How common is Lyme disease? Lyme disease is endemic to North America, Europe, Russia and China. It is the most common tick-borne disease in the United States. The Northeast/Mid-Atlantic coast, as well as areas of the upper Midwest, accounted for more than nine out of 10 cases reported in 2013 in the United States with the total number of cases reported numbering around 20,000.
How is Lyme disease spread, and who is at risk for it? Lyme disease is transmitted by the bite of infected ticks, mainly blacklegged (deer) ticks. The majority of transmissions occur following bites by immature ticks or nymphs. Due to the lifecycle of ticks, the majority of infections occur in the spring and summer months. Lyme disease is not transmitted from person to person. While infection during pregnancy may cause an infection of the placenta that result in stillbirth, no recognizable pattern of congenital Lyme infection has been identified.
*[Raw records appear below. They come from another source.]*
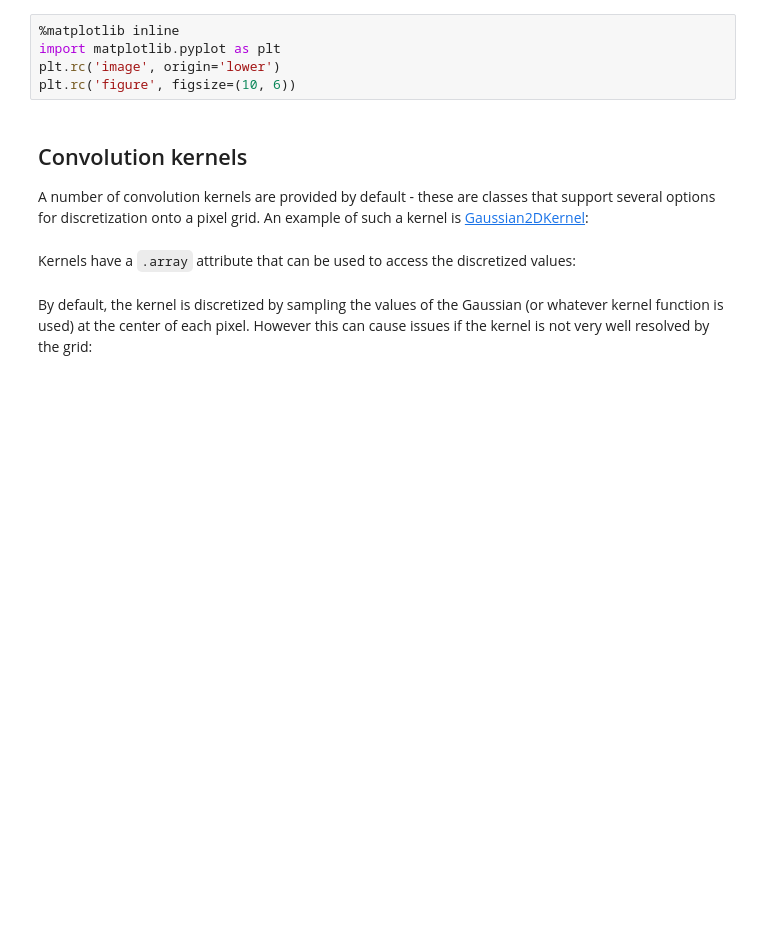
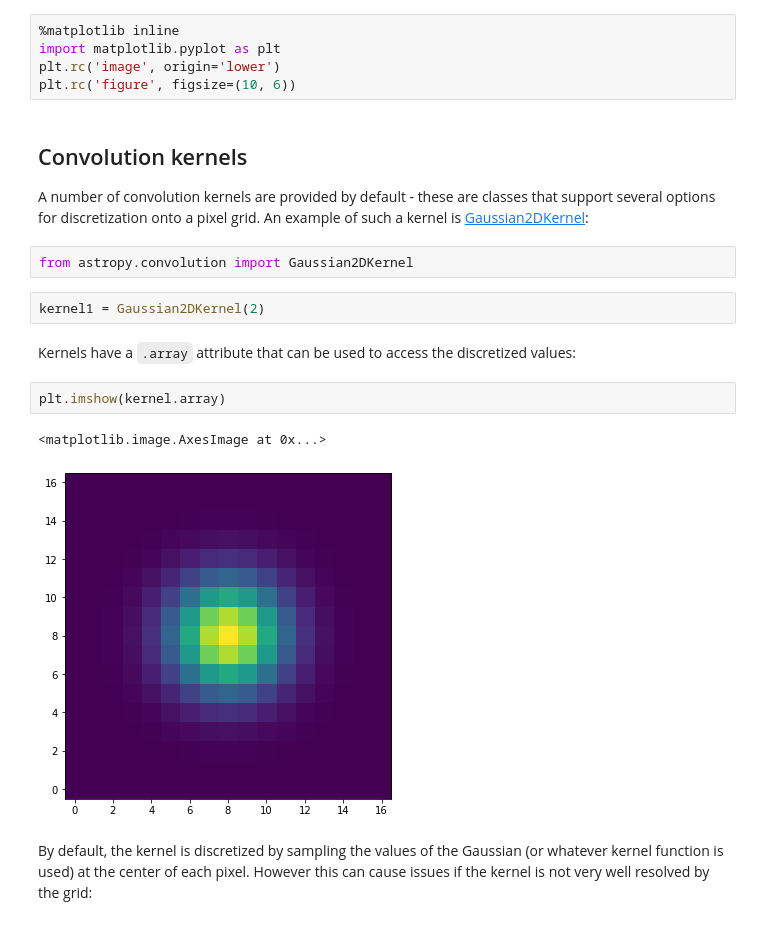
Before and after one commit to bsipocz/ASTR597, a Jupyter notebook: astropy_notebooks/10-convolution.ipynb, the cells around one changed output. Cells and saved outputs as stored; diff of their text form; blank space fills up the shorter version.

```diff
--- a/astropy_notebooks/10-convolution.ipynb
+++ b/astropy_notebooks/10-convolution.ipynb
@@ -34,7 +34,16 @@ plt.rc('figure', figsize=(10, 6))
 ## Convolution kernels
 
 A number of convolution kernels are provided by default - these are classes that support several options for discretization onto a pixel grid. An example of such a kernel is [Gaussian2DKernel](https://docs.astropy.org/en/stable/api/astropy.convolution.Gaussian2DKernel.html#astropy.convolution.Gaussian2DKernel):
+# %%
+from astropy.convolution import Gaussian2DKernel
+# %%
+kernel1 = Gaussian2DKernel(2)
 # %% [markdown]
 Kernels have a ``.array`` attribute that can be used to access the discretized values:
+# %%
+plt.imshow(kernel.array)
+# %% [output]
+<matplotlib.image.AxesImage at 0x...>
+[figure, added]
 # %% [markdown]
 By default, the kernel is discretized by sampling the values of the Gaussian (or whatever kernel function is used) at the center of each pixel. However this can cause issues if the kernel is not very well resolved by the grid:
```
Also changed, not shown: parts of 15 cells of this notebook.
What are the signs and symptoms of Lyme disease? Symptoms of Lyme disease differ based on how long ago the tick bite occurred. Early stages include the appearance of a rash that typically looks like a red bull’s-eye. Other symptoms can include flu-like symptoms such as fever, headache, muscle and joint aches, and fatigue. Only about seven or eight people out of 10 who are infected will develop a rash. If left untreated, other symptoms can include additional rashes, pain and swelling in joints, loss of muscle control in the face, severe headaches, and heart palpitations. Some of these symptoms will resolve themselves; however, severe complications, such as arthritis and joint pain, may be prolonged if left untreated.
Can Lyme disease be treated? A variety of tests are available to detect Lyme disease, so people should consult their doctor if they believe they may have it. Lyme disease can be treated by antibiotics and, if caught early, usually leads to a full recovery.
Is there a Lyme disease vaccine? From 1998 to 2002 there was an approved vaccine for Lyme disease in the United States. Though the vaccine was safe and was able to prevent infection in 10 out of 10 children and almost eight out of 10 adults, the vaccine was removed from the market due to low demand. The low demand resulted from reports linking the vaccine with risk of arthritis or development of autoimmunity. However, these reports were investigated by the Food and Drug Administration (FDA) and Centers for Disease Control and Prevention (CDC), and no unusual connection was found between the vaccine and development of these side effects. Unfortunately, because of low sales and unfounded safety concerns, people in the United States can no longer protect themselves from Lyme disease by vaccination.
How can Lyme disease be prevented? In many cases, a tick must be attached for 36 to 48 hours before the bacteria is transmitted. Thus, one of the best ways to prevent Lyme disease is to check for ticks immediately after being outdoors, especially in forested areas. Other preventative measures include wearing long sleeves and pants to prevent attachment of ticks, using insecticides that contain DEET and treating clothing with permethrin, an insect repellent.
Under certain circumstances, the tick can be tested. Please contact the Dickinson-Iron District Health Department for further information at 779-7239.
Source: The Children’s Hospital of Philadelphia Vaccine Education Center, Volume 2, Fall 2016